Usual Pediatric Dose for Malaria Prophylaxis:
Less than 4 years: 6.25 mg orally once a week.4 to 10 years: 12.5 mg orally once a week.
Usual Pediatric Dose for Toxoplasmosis:
Newborns and infants: Initial: 2 mg/kg/day orally divided every 12 hours for 2 days, then 1 mg/kg/day once daily given with sulfadiazine for the first 6 months; next 6 months: 1 mg/kg/day 3 times per week with sulfadiazine; oral folinic acid 5 to 10 mg 3 times per week should be administered to prevent hematological toxicity. 1 to 12 years: 2 mg/kg/day divided every 12 hours for 3 days followed by 1 mg/kg/day (maximum 25 mg/day) once daily or divided twice daily for 4 weeks given with sulfadiazine; oral folinic acid 5 to 10 mg 3 times per week should be administered to prevent hematological toxicity.

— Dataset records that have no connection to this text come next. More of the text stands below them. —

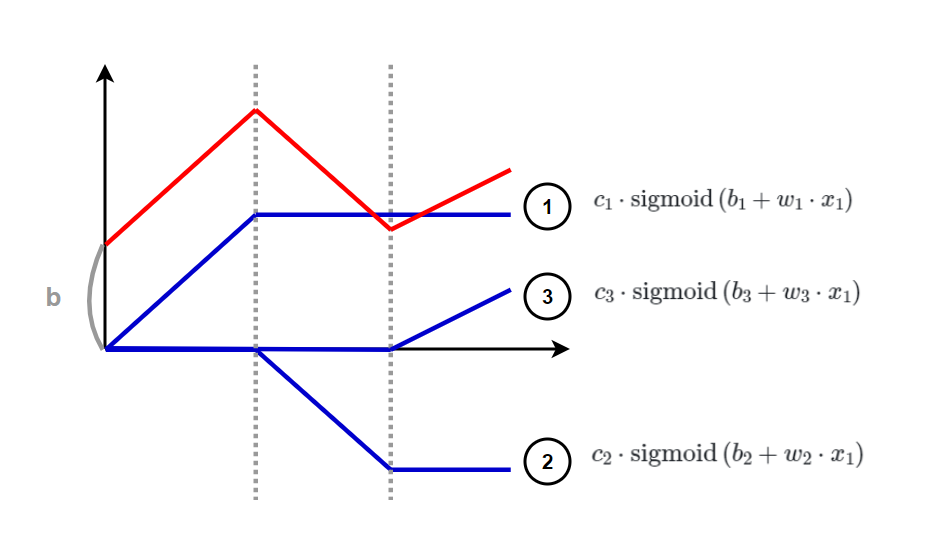
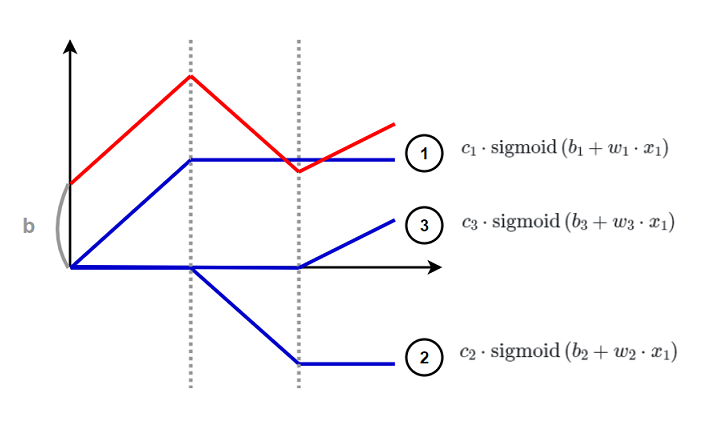
docs: resize doc image

diff --git a/0218_Lecture1-Introduction-of-Deep-Learning.md b/0218_Lecture1-Introduction-of-Deep-Learning.md
@@ -2,11 +2,15 @@
 
 ## Sigmoid Function
 
+![Sigmoid](./images/0218/01_sigmoid.png)  
+
+The sigmoid function is:  
+
 $$
 S(t) = \frac{1}{1 + e^{-t}}
 $$
 
-![Sigmoid](./images/0218/01_sigmoid.png)  
+
 The equation for the output \( y \) is:
 
 $$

Before taking pyrimethamine, tell your doctor if you are taking any of the following medicines:
aurothioglucose (Solganal); or
or gold sodium thiomalate (Aurolate, Myochrysine).
You may not be able to take pyrimethamine, or you may require a dosage adjustment or special monitoring during treatment.
Drugs other than those listed here may also interact with pyrimethamine. Talk to your doctor and pharmacist before taking any prescription or over-the-counter medicines, including herbal products.